Vehicle and Track
sensor, the photo transistor will go from reading 0 volts
DC back to reading 18 volts DC until it passes over the
next sensor. You may need to do some custom fitting to
get the track sensor to fit under the track section so that
the track will lay flat on whatever surface you have it on.
A few minutes with a Dremel tool will work great.
Next, hot glue the track sensor in place and solder the
positive end of the track sensor circuit (the red wire) to
the 18 volt metal strip on the outside lane. Solder the
negative end of the track sensor circuit (the black wire) to
the 18 volt metal strip on the inside lane of the track (see
Figure 4 and Schematic 2).
The photo on the left in Figure 4 shows where to drill
holes in the track so that the IR LEDs can be detected by
the photo transistor on the slot car. The photo on the right
shows the track sensor hot glued to the bottom of the
track section, so that the IR LEDs are directly over the
drilled holes. The track sensor is soldered to the positive
rail of the inside lane and the negative rail of the outside
lane. You may have to lightly sand down some of the
plastic underneath the sensor so it will sit flush under
Next, we are ready to program the
microcontroller. The main program will
consist of an initialization of the microcontroller, the setup of the PWM module, and
the track section counter. The track section
counter will be a basic counter that will start from one to
four every time the slot car passes through a section of track.
So, as the slot car starts from the starting line in Section 1,
the section counter in our source code will start at one.
Then, the code will go through a jump table that will take
it to a specific track section subroutine based upon the value
of the section counter. With the section counter having a
value of one, the source code will jump to track section
subroutine one and execute all instructions within that
subroutine, including incrementing the section counter. Next,
it will return to the main program, where it will go into a

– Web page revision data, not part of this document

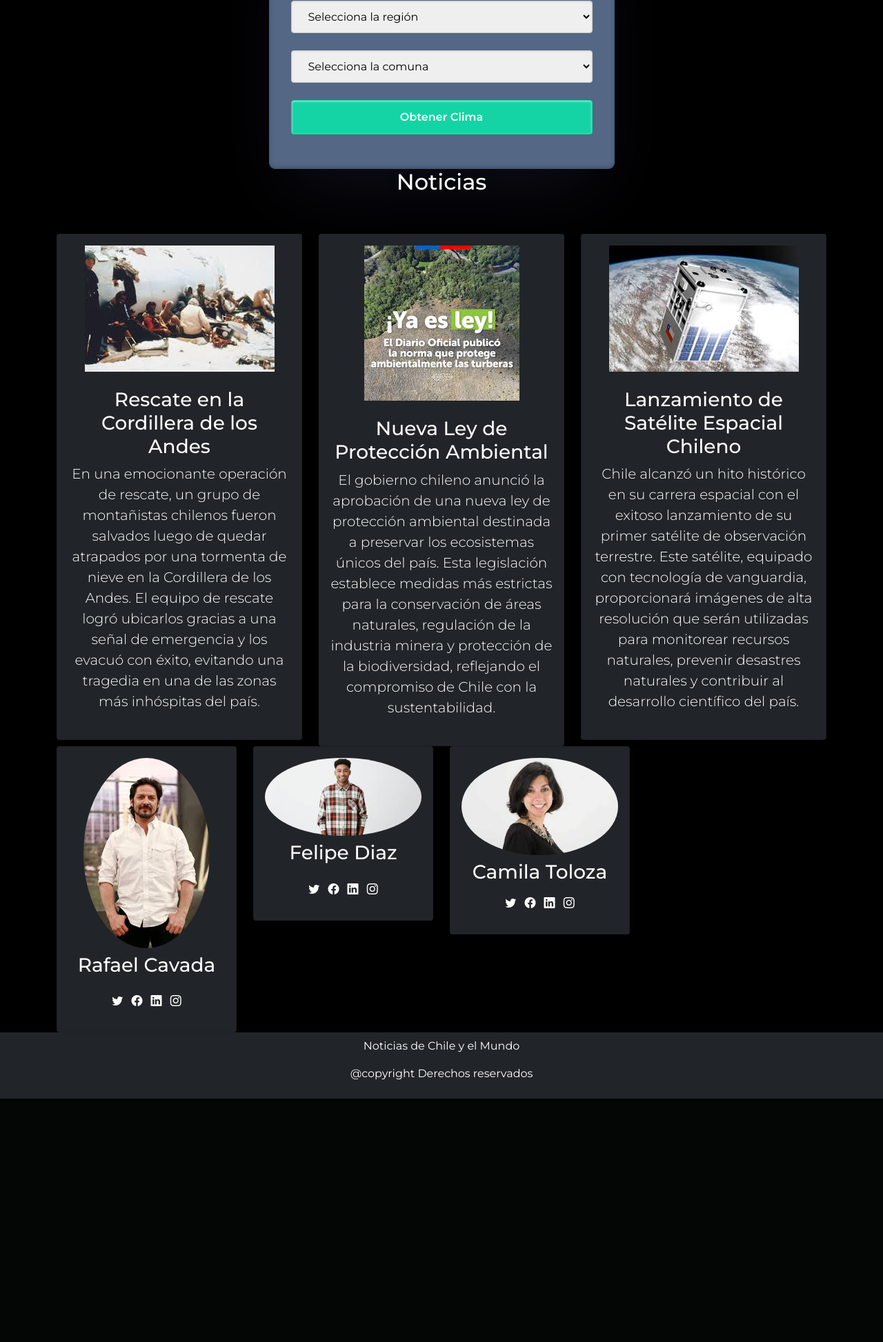
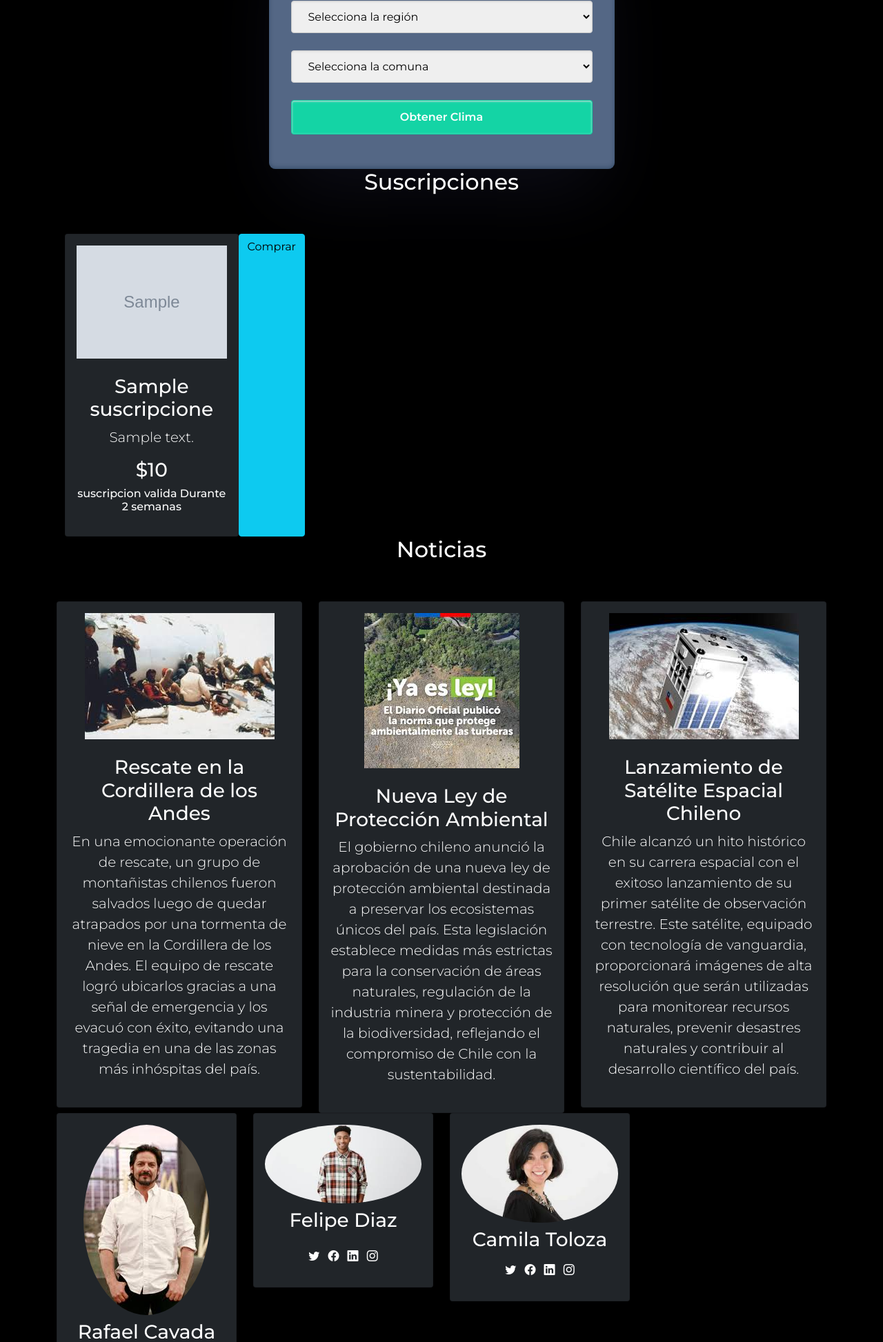
Before and after one commit to colocolopipe/Exp3_Diaz_Martines, a Django app: page / in a window 1280 px wide. Shown: the part 1535-3481 px from the top of the page at 69% size. Before the commit the page ends 3128 px from the top, so only its background shows below. Run offline with Django 5.2, Linux system fonts and the light colour scheme; tables that the repository leaves empty hold one stand-in row (values such as "Sample post"); grey boxes marked "Sample" are stand-in pictures; some libraries are stand-ins or nearby versions.

Commit message:
Suscripciones en pagina principal

```diff
--- a/app/models.py
+++ b/app/models.py
@@ -33,6 +33,7 @@ class Suscripciones(models.Model):
     id= models.AutoField(primary_key=True)
     titulo = models.CharField(max_length=100, verbose_name="Titulo")
     imagen = models.ImageField(upload_to='imagenes/',verbose_name="Imagen",null=True)
+    precio = models.IntegerField(null=True)
     descripcion = models.TextField(verbose_name="descripcion",null=True)
 
     def __str__(self):
--- a/app/templates/app/index.html
+++ b/app/templates/app/index.html
@@ -154,6 +154,37 @@
             </form>
         </div>
     </section>
+    <!--seccion dedicada a las suscripciones-->
+    <section>
+        <div class="container">
+            <div class="row">
+                <div class="col-md-12">
+                    <div class="section-header text-center text-white pb-5">
+                        <h2>Suscripciones</h2>
+                    </div>
+                </div>
+            </div>
+            <div class="container">
+                <div class="row flex-row flex-nowrap overflow-auto">
+                    {% for suscripcion in suscripciones %}
+                        <div class="col-12 col-md-6 col-lg-4 d-flex align-items-stretch">
+                            <div class="card text-light text-center bg-dark pb-2">
+                                <div class="card-body text-white">
+                                    <div class="img-area mb-4">
+                                        <img src="{{ suscripcion.imagen.url }}" class="img-fluid" alt="{{ suscripcion.titulo }}">
+                                    </div>
+                                    <h3>{{ suscripcion.titulo }}</h3>
+                                    <p class="lead">{{ suscripcion.descripcion }}</p>
+                                    <h3> ${{ suscripcion.precio}} <br><h6>suscripcion valida Durante 2 semanas</h6></h3>
+                                </div>
+                            </div>
+                            <a name="" id="" class="btn btn-info" href="#" role="button">Comprar</a>
+                        </div>
+                    {% endfor %}
+                </div>
+            </div>
+
+    </section>
 
     <section class="Portafolio section-padding">
         <div class="container">
--- a/app/templates/revistas/index.html
+++ b/app/templates/revistas/index.html
@@ -29,8 +29,10 @@
                         <th>ID</th>
                         <th>Titulo</th>
                         <th>Imagen</th>
+                        <th>Precio</th>
                         <th>Descripcion</th>
                         <th>Acciones</th>
+
                     </tr>
                 </thead>
                 <tbody>
@@ -44,8 +46,11 @@
 
 
 
+
                         </td>
+                        <td>${{  suscripcion.precio }}</td>
                         <td>{{ suscripcion.descripcion }}</td>
+
                         <!--se esta creando un boton para editar-->
                         <td>
                         <a name="" id="" class="btn btn-info" href="{% url 'editar' suscripcion.id %}" role="button">Editar</a>
--- a/app/views.py
+++ b/app/views.py
@@ -11,7 +11,8 @@ def admin_view(request):
     return render(request, 'admin_view.html')
 
 def home(request):
-    return render(request, 'app/index.html')
+    suscripcion = Suscripciones.objects.all()
+    return render(request, 'app/index.html',{'suscripciones': suscripcion})
 
 def login_view(request):
     if request.method == 'POST':
```
Also changed, not shown: app/migrations/0004_suscripciones_precio.py (added), imagenes/comic.jpg (added).
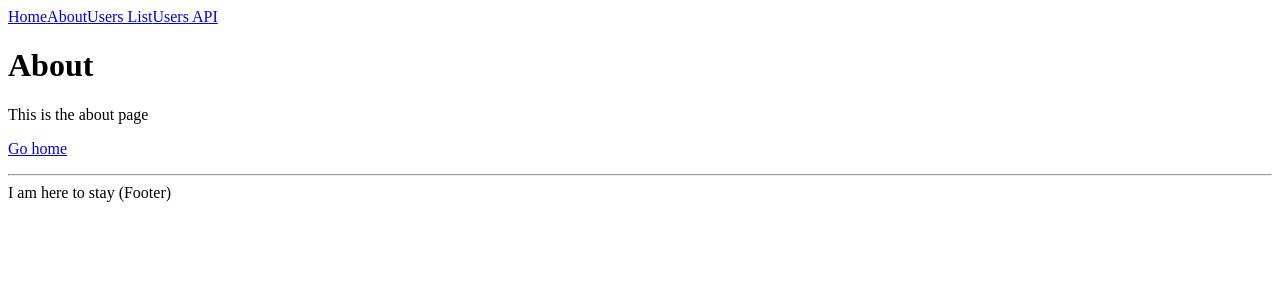
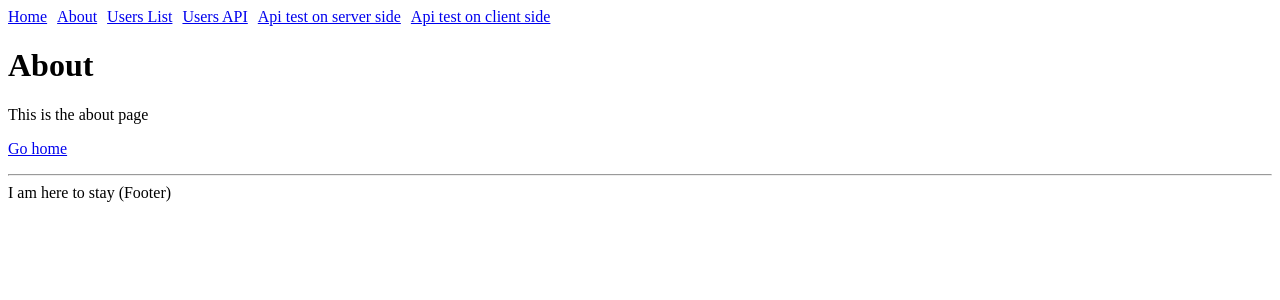
Before and after one commit to finalsoul1/next-scaffolding, a Next.js app: page /about in a window 1280 px wide. Shown: the top 300 px of the page. Built offline with nearby package versions, Linux system fonts and the light colour scheme.

Commit message:
refactor: Change Layout component (#7)

```diff
--- a/src/components/Layout.tsx
+++ b/src/components/Layout.tsx
@@ -17,16 +17,22 @@ const Layout = ({ children, title = 'This is the default title' }: Props) => (
     <header>
       <nav>
         <Link href="/">
-          <a>Home</a>
+          <a style={{marginRight: "10px"}}>Home</a>
         </Link>
         <Link href="/about">
-          <a>About</a>
+          <a style={{marginRight: "10px"}}>About</a>
         </Link>
         <Link href="/users">
-          <a>Users List</a>
+          <a style={{marginRight: "10px"}}>Users List</a>
         </Link>
         <Link href="/api/users">
-          <a>Users API</a>
+          <a style={{marginRight: "10px"}}>Users API</a>
+        </Link>
+        <Link href="/api-test/server-side">
+          <a style={{marginRight: "10px"}}>Api test on server side</a>
+        </Link>
+        <Link href="/api-test/client-side">
+          <a>Api test on client side</a>
         </Link>
       </nav>
     </header>
```
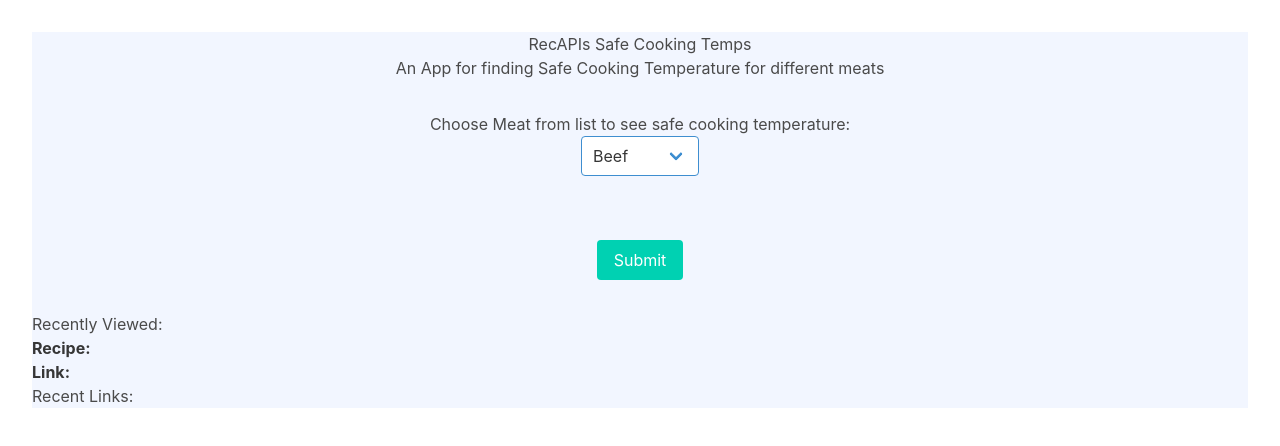
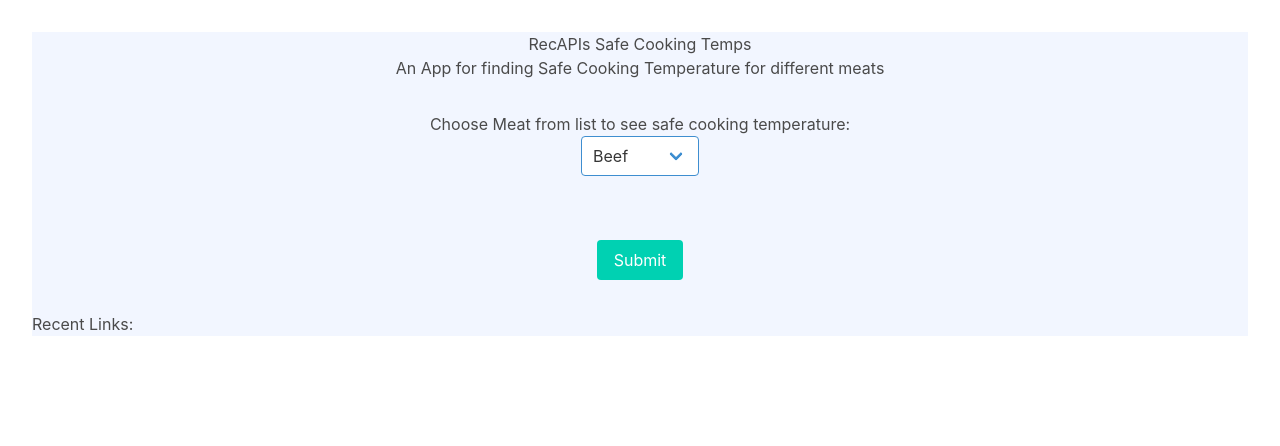
Before and after one commit to Jflatley487/RecAPIs-project, a plain HTML site: page index.html in a window 1280 px wide. Drawn offline with nearby package versions, Linux system fonts and the light colour scheme.

Commit message:
updated html

```diff
--- a/index.html
+++ b/index.html
@@ -95,11 +95,6 @@
   <div id="recipes"></div>
 
   <div>
-    <h3>Recently Viewed:</h3>
-    <p><strong>Recipe:</strong> <span id="recipe"></span></p>
-    <p><strong>Link:</strong> <span id="link"></span></p>
-  </div>
-  <div>
     <h3>Recent Links:</h3>
     <div id="recent-links-container"></div>
   </div>
```
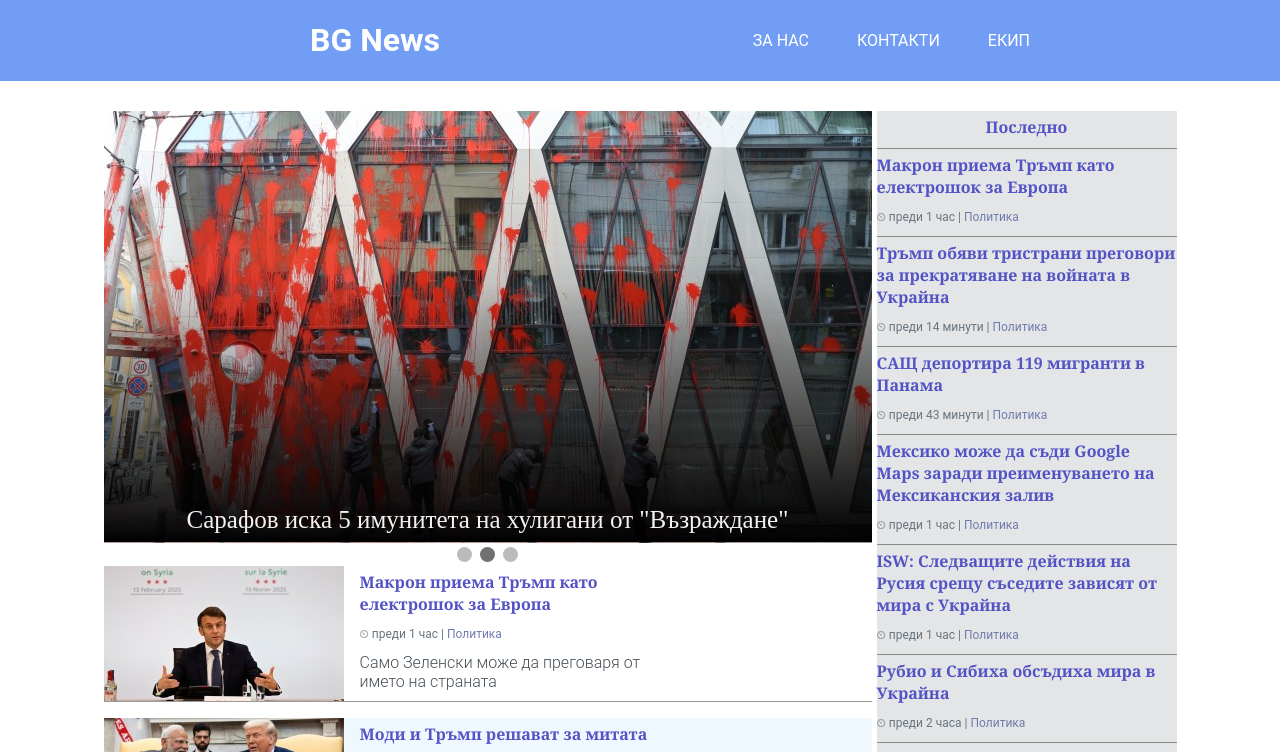
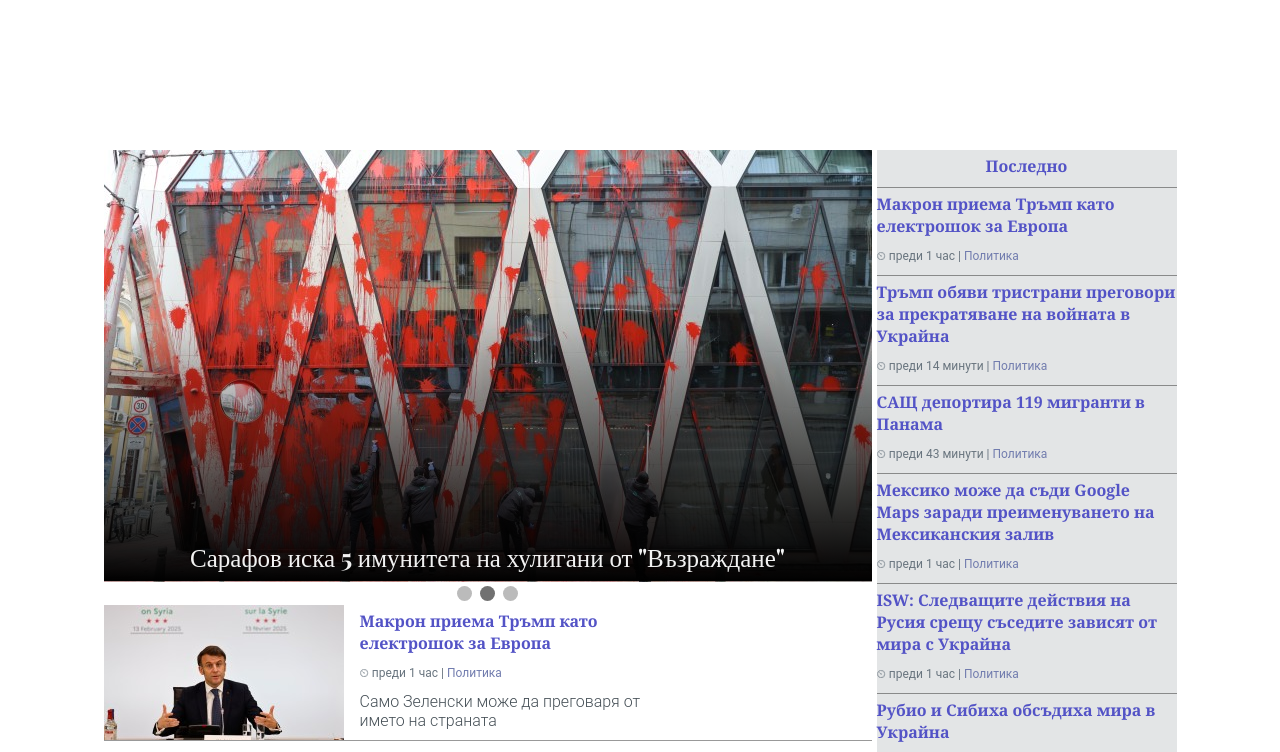
Before and after one commit to krav700/News_Site, a plain HTML site: page index.html in a window 1280 px wide. Shown: the top 752 px of the page. Drawn offline with nearby package versions, Linux system fonts and the light colour scheme; files whose address does not match are found by name.

Commit message:
feat: make header dissappear and appear when scro- lling

```diff
--- a/index.html
+++ b/index.html
@@ -6,10 +6,11 @@
     <link rel="stylesheet" href="styles/styles.css">
     <link rel="icon" type="image/x-icon" href="images/logoFavicon.png">
     <script src="scripts/main.js" defer></script>
+    <script src="scripts/scroll.js" defer></script>
     <title>Bg News</title>
 </head>
 <body>
-    <div class="header" id="header">
+    <div class="header scroll">
 
         <h1><a href="#video">BG News</a></h1>
             <nav>
@@ -23,7 +24,7 @@
         <div class="columns">
             <div class="column1">
 
-                <div class="slideshow_container">
+                <div class="slideshow_container" id="slideshow_container">
 
                     <div class="image_shadow"></div>
 
@@ -200,7 +201,7 @@
             <a href="pages/generalTAC.html">ОБЩИ УСЛОВИЯ</a>
         </div>
         <div class="footer_center">
-            <h1 id="footer_h1"><a href="#header">BG News</a></h1>
+            <h1 id="footer_h1"><a href="#slideshow_container">BG News</a></h1>
         </div>
         <div class="footer_right">
             <a href="pages/privacyPolicy.html">ПОЛИТИКА ЗА ПОВЕРИТЕЛНОСТ</a>
--- /dev/null
+++ b/scripts/scroll.js
@@ -0,0 +1,16 @@
+let header = document.querySelector('.header');
+let prevScrollPos = window.scrollY;
+
+window.onscroll = function () {
+    let currentScrollPos = window.scrollY;
+
+    if (prevScrollPos > currentScrollPos)
+    {
+        header.classList.remove('scroll');
+    }
+    else {
+        header.classList.add('scroll');
+    }
+
+    prevScrollPos = currentScrollPos;
+}
--- a/styles/styles.css
+++ b/styles/styles.css
@@ -1,4 +1,6 @@
 /* General */
+@import url('https://fonts.googleapis.com/css2?family=Playfair+Display:wght@700&family=Bebas+Neue&family=Merriweather:wght@700&family=Lora:wght@700&family=Oswald:wght@700&display=swap');
+
 * {
     box-sizing: border-box;
 }
@@ -31,6 +33,7 @@ nav {
   padding: 0px 100px;
   flex-shrink: 0;
   font-size: 16px;
+  height: 5rem;
 }
 
 a{
@@ -65,13 +68,24 @@ a:focus::after {
 }
 
 .header {
+  position: fixed;
+  top: 0;
+  left: 0;
   display: flex;
   justify-content: center;
   align-items: center;
   gap: 3rem;
   background-color: rgb(114, 157, 244);
   padding: 0px 150px;
-  flex-shrink: 0;
+  width: 100%;
+  z-index: 5;
+  transition: 0.3s ease-in-out;
+
+}
+
+.scroll {
+  transform: translateY(-6rem);
+  transition: 0.3s ease-in-out;
 }
 
 /* Scrolling for internal links */
@@ -106,8 +120,6 @@ a:focus::after {
   top: 69%;
   translate: -50% -50%;
 }
-
-@import url('https://fonts.googleapis.com/css2?family=Playfair+Display:wght@700&family=Bebas+Neue&family=Merriweather:wght@700&family=Lora:wght@700&family=Oswald:wght@700&display=swap');
 
 .image_text {
   color: #f2f2f2;
@@ -162,6 +174,7 @@ a {
 }
 
 .content {
+  margin-top: 120px;
   display: flex;
   flex-direction: column;
   justify-content: center;
```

search loop (TEST GP5) continuously looking for a 0 volt
DC drop, a binary zero or low, from the slot car passing
over a track sensor. After reading a track sensor, the program
will go to the jump table and, based upon the value in the
section counter, jump to that track section subroutine. This
process will continue until the program executes the subroutine for Section 4, where it will reset the section counter
back to one and the program starts over (see Figure 5).
Figure 5 shows the overall flow and order of the slot
car program/source code. I structured the program this way
to make it easier to expand the jump table and add subroutines for each new section of track (with
sensors) you may want to add in the future.
As you add more track sections, the number
of track section subroutines in your program
will increase proportionally, and the jump
table will also expand accordingly. Don’t be
discouraged if the slot car’s performance isn’t as
ideal as you expect from the start. You will have
to adjust the program delay times and duty cycle
values in order for the slot car to run at its best.
To compose and debug your microcontroller
source code, you can use the MPLAB® IDE
(Integrated Development Environment) which
■ FIGURE 6. Finished project.